Then one day I realized I had a choice to make – I could continue to stay mired in the despair and bitterness, or I could accept what was happening and begin to see the tiny specks of light shining through the crack.
I chose the light.
It all started to shift the day I started a gratitude journal. At first the journal was simply a place to keep track of the things I’d need to send thank you cards for – the flowers sent from a friend in Ontario, the pyjamas sent from my sister-in-law in California, the food delivered by family, the care provided for my children, etc., etc. Soon, though, it began to take on a life of its own. It was my life-line, holding me close to shore when the storm threatened to toss me out to sea. The simple act of recording all that I was grateful for shifted my attitude from despair to hope and reminded me what I still had to live for.
Because of that gratitude practice, I was more prepared to handle my son’s death a few weeks later.
I think it’s time to start recording my bits of gratitude again. I need to reach for the specks of light seeping through the jagged ugly crack that is consuming my life. I need a life-line to hold me close to shore.
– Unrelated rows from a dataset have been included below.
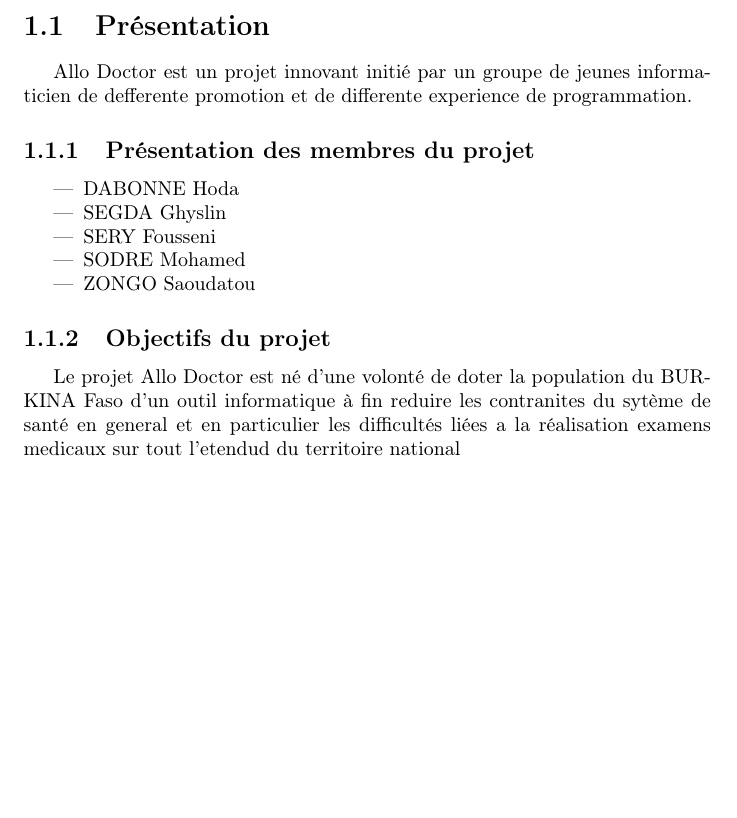
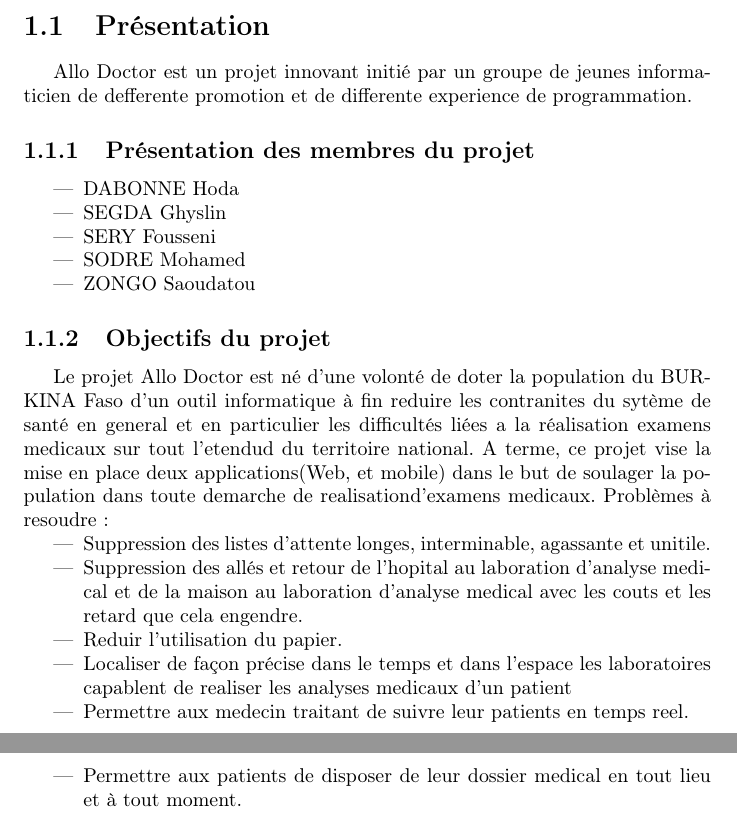
Before and after one commit to dabonne/Allo_Doctor, a LaTeX document (Allo_Doctor.tex): part of page 2 of 2 before the commit and two parts of pages 2 and 3 of 3 after it, the two joined at a grey line, cut so that both start at the same text, the shorter picture padded with empty space. Compiled offline with pdfLaTeX.

Commit message:
Validation 2

```diff
--- a/Allo_Doctor.tex
+++ b/Allo_Doctor.tex
@@ -19,6 +19,19 @@
 \end{itemize}
 \subsection{Objectifs du projet}
 Le projet Allo Doctor est né d'une volonté de doter la population du BURKINA Faso d'un outil informatique à fin reduire les contranites
-du sytème de santé en general et en particulier les difficultés liées a la réalisation examens medicaux sur tout l'etendud du territoire national
+du sytème de santé en general et en particulier les difficultés liées a la réalisation examens medicaux sur tout l'etendud du territoire national.
+ A terme, ce projet vise la
+mise en place deux applications(Web, et mobile) dans le but de soulager la population dans toute demarche de realisationd'examens medicaux. Problèmes à resoudre:
+\begin{itemize}
+    \item Suppression des listes d'attente longes,
+     interminable, agassante et unitile.
+    \item Suppression des allés et retour de l'hopital
+    au laboration d'analyse medical et de la maison
+    au laboration d'analyse medical avec les couts et les retard que cela engendre.
+    \item Reduir l'utilisation du papier.
+    \item Localiser de façon précise dans le temps et dans l'espace les laboratoires capablent de realiser les analyses medicaux d'un patient
+    \item Permettre aux medecin traitant de suivre leur patients en temps reel.
+    \item Permettre aux patients de disposer de leur dossier medical en tout lieu et à tout moment.
+\end{itemize}
     % part Prémière partie (end)
 \end{document}
```
Also changed, not shown: Allo_Doctor.pdf, 2 other files.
Here is my beginning…
I am grateful for:
– a river that runs within a block of my house
– the discovery that balancing rocks on the riverbank brings me peace and comfort in this time of imbalance
– a husband who sees my tears, sends me to bed, closes the door, and promises that he won’t let the supper burn that I’ve left on the stove
– the 46 years worth of love I’ve received from my Mom
– the little bit of wilderness I can find in the park down the street from my house
– the circles of women (both physically near and far away) who give me safe places to fall apart
– the early signs that a diet change and the supplements from my naturopath are beginning to address my fatigue
– green tea with ginseng and honey
– a make-it-yourself kaleidoscope from a friend
– butternut squash soup
– a long, meandering conversation with a friend at the river’s edge
– endless games of dominoes and rummicube with my mom and her husband
– siblings and siblings-in-law who love Mom as much as I do and who are so easy to get along with in this time of grief
– daughters who are grounded and wise
– a laundry room that’s clean enough that I don’t feel waves of failure and guilt every time I walk into the room
– you, my readers, clients and friends